Checkers Around the World Invented Checkers Variants
Elvish Checkers Game
Elvish Checkers game, made in 2004-2005, a game that uses elements
from checkers, chess and Go and is a children’s
checkers variant that is very easy to learn.
The more elvish checkers game is played,
the more depth the players will find in the
This is a two player game that uses a checkerboard
style movement grid wherein each player has
a large "village" spot
on his/her side of the board that is connected
to all four spaces in each opponent’s
The object of elvish checkers game is for
each player to move all of his/her elves into
the opponent's village.
Elvish checkers game comes with seven regular "Elf" and
one large "Stone
Man" playing pieces and other game
components are a set of 16 glass beads, polished
rocks and a roll-up mat with the map printed
on it. The Elvish game mat doubles as a carrying
pouch using the supplied cord. The Elvish Checkers
game rules are printed on four pages, where
one page is devoted solely to the background
The inherent charm of Elvish Checkers is just
how simple the game actually is to play. It’s
a simple matter of pushing one of the pieces
forward, unless that piece is blocked, then
wait for the opponent to move. It's easier than
Checkers, because players aren't concerned
about long jumping sequences that capture in
as traditional checkers.
Two Elvish Checkers players set up their forces
on a board that is made up of one Home Village
on each side, with five rows of "forest
glade" spaces in between. Each
player places a Stone Man on his/her Village
and an Elf piece on each of the nine forest
glades nearest them.
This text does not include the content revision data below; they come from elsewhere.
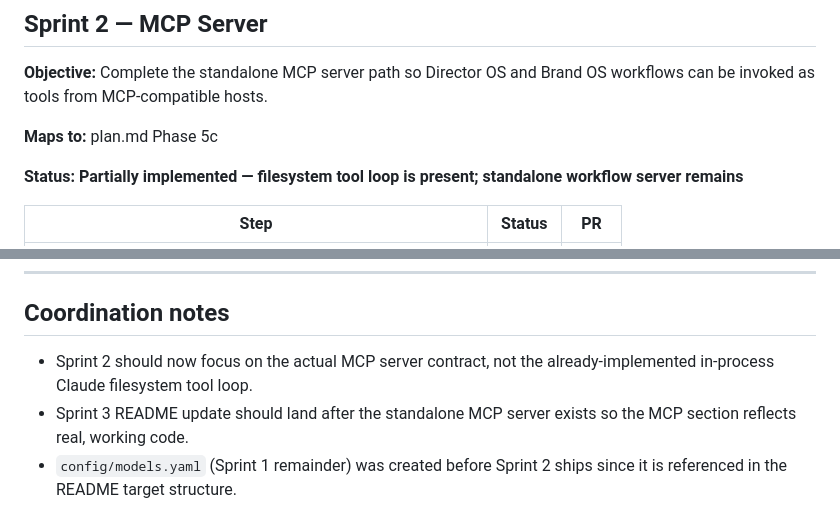
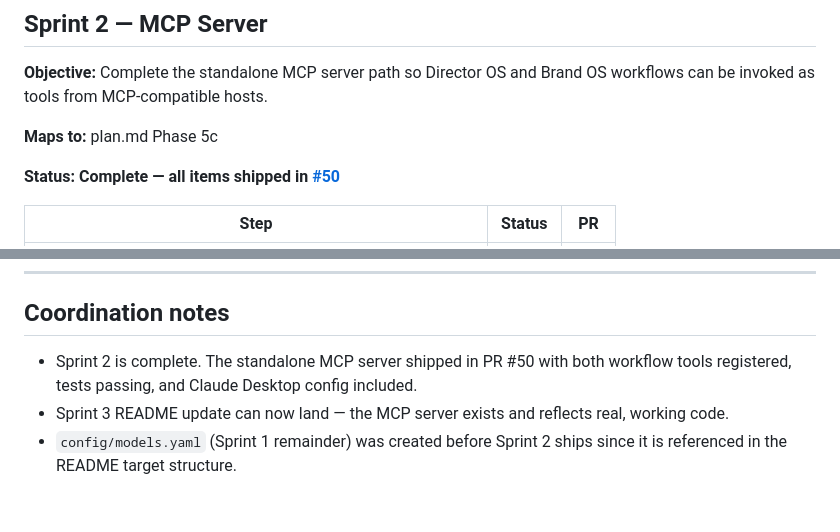
Before and after one commit to ramirez-ai-labs/ai-operating-system, a Markdown page: sprints.md, 2 parts joined by grey strips. Rendered like a GitHub page.

```diff
--- a/sprints.md
+++ b/sprints.md
@@ -29,7 +29,7 @@ Tactical execution checklist for the current build cycle. Phases and long-term r
 
 **Maps to:** plan.md Phase 5c
 
-**Status: Partially implemented — filesystem tool loop is present; standalone workflow server remains**
+**Status: Complete — all items shipped in [#50](https://github.com/ramirez-ai-labs/ai-operating-system/pull/50)**
 
 | Step | Status | PR |
 |---|---|---|
@@ -86,6 +86,6 @@ Tactical execution checklist for the current build cycle. Phases and long-term r
 
 ## Coordination notes
 
-- Sprint 2 should now focus on the actual MCP server contract, not the already-implemented in-process Claude filesystem tool loop.
-- Sprint 3 README update should land after the standalone MCP server exists so the MCP section reflects real, working code.
+- Sprint 2 is complete. The standalone MCP server shipped in PR #50 with both workflow tools registered, tests passing, and Claude Desktop config included.
+- Sprint 3 README update can now land — the MCP server exists and reflects real, working code.
 - `config/models.yaml` (Sprint 1 remainder) was created before Sprint 2 ships since it is referenced in the README target structure.
```
Also changed, not shown: other parts of sprints.md (+11 -11 lines), plan.md (+9 -5 lines).
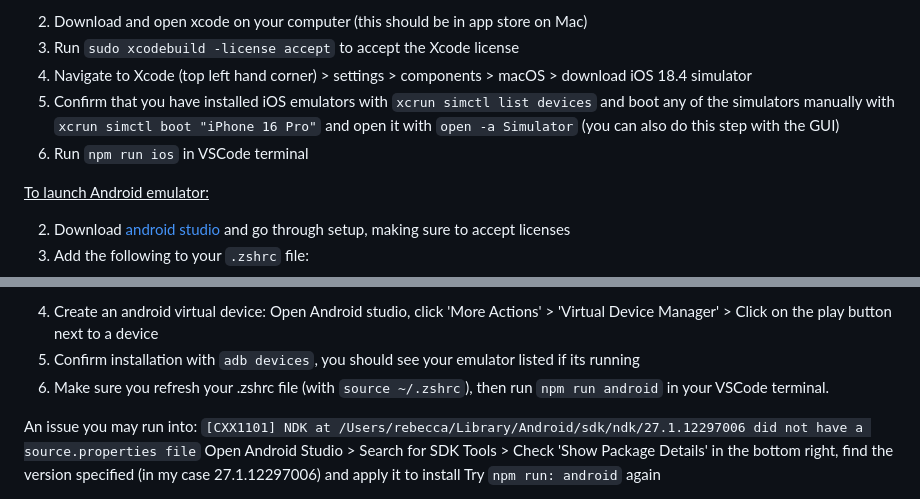
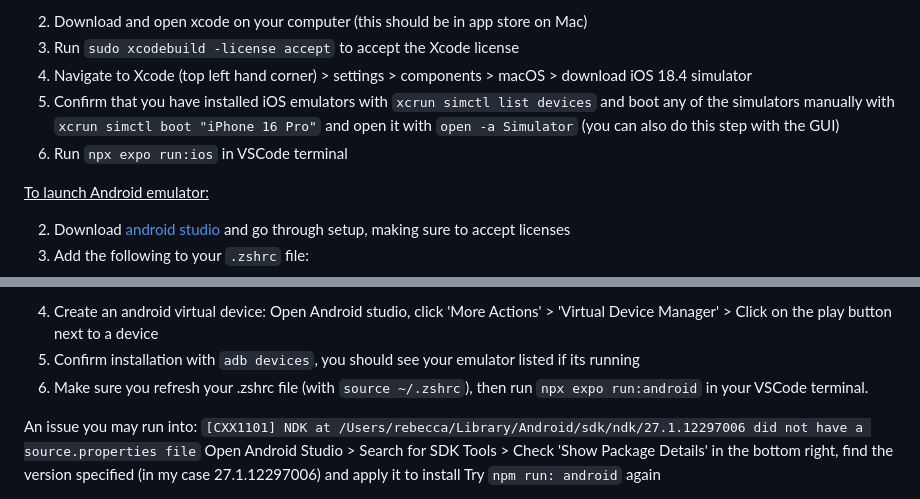
Before and after one commit to rcchao/weroster-team41, a Markdown page: README.md, 2 parts joined by grey strips. GitHub-like rendering.

```diff
--- a/README.md
+++ b/README.md
@@ -11,7 +11,7 @@ Prerequisites:
 3. Run `sudo xcodebuild -license accept` to accept the Xcode license
 4. Navigate to Xcode (top left hand corner) > settings > components > macOS > download iOS 18.4 simulator
 5. Confirm that you have installed iOS emulators with `xcrun simctl list devices` and boot any of the simulators manually with `xcrun simctl boot "iPhone 16 Pro"` and open it with `open -a Simulator` (you can also do this step with the GUI)
-6. Run `npm run ios` in VSCode terminal
+6. Run `npx expo run:ios` in VSCode terminal
 
 <ins> To launch Android emulator: </ins>
 
@@ -29,7 +29,7 @@ This is because Xcode tools auto-install to known macOS locations, while Android
 
 4. Create an android virtual device: Open Android studio, click 'More Actions' > 'Virtual Device Manager' > Click on the play button next to a device
 5. Confirm installation with `adb devices`, you should see your emulator listed if its running
-6. Make sure you refresh your .zshrc file (with `source ~/.zshrc`), then run `npm run android` in your VSCode terminal.
+6. Make sure you refresh your .zshrc file (with `source ~/.zshrc`), then run `npx expo run:android` in your VSCode terminal.
 
 An issue you may run into:
 `[CXX1101] NDK at /Users/rebecca/Library/Android/sdk/ndk/27.1.12297006 did not have a source.properties file`
```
All of the forest glades
are connected to each other by diagonal paths
to one through four other forest glades, with
four of them attached to each Home Village.
One player makes the first move and then the
opponents alternate turns for the remainder
of the game, which is based on the same rules
as classic checkers.
During each turn, players move one playing piece forward one spot on the diagonal matrix. Two Elves of one or two colors may occupy a single space. If the Stone Man lands on an Elf, it sends the Elf back to the owner's village.
The following restrictions apply to each player on his/her turn:
Pieces can only move diagonally forward from one
space to another.
Only two elf pieces may occupy a space at one time.
No elf may move into a space that contains a Stone Man.
Any piece may move into the Home Village,
regardless of which piece it is or how many
are there; a piece that is moved into the
Home Village of the opponent is "safe" and
removed from the board.
A Stone Man can move into any space, regardless
of who is there; every Elf unit in a space
that is moved by the Stone Man is sent back
to the owning player's village.
Once a Stone Man enters the opponent's
Elvish village, it is sent back to the owning
player's Home Village.
The Elvish Checkers game continues until
one player removes all of their elves from
the board and then wins the game or until
neither player can make any further moves
with the remaining game pieces.
The strategy of elvish checkers game
is as simple as the game itself. However,
the Stone Man is an important piece. A player
who moves the Stone Man out too early can
have the opponent's Elves run around it.
It's nice to "kill" two
opposing Elves with one move; but a clever
player will keep his/her Elves in the same
spot as an opposing piece to lessen the damage,
since a Stone Man kills everything it comes
across, not just the enemy game pieces.
Elvish Checkers is an easy light hearted abstract
checkers game that is a lot of fun for younger children.
It's small, fast and a simple checkers game to play.
Real strategy is evident, but it's secondary to the
simplicity of the game.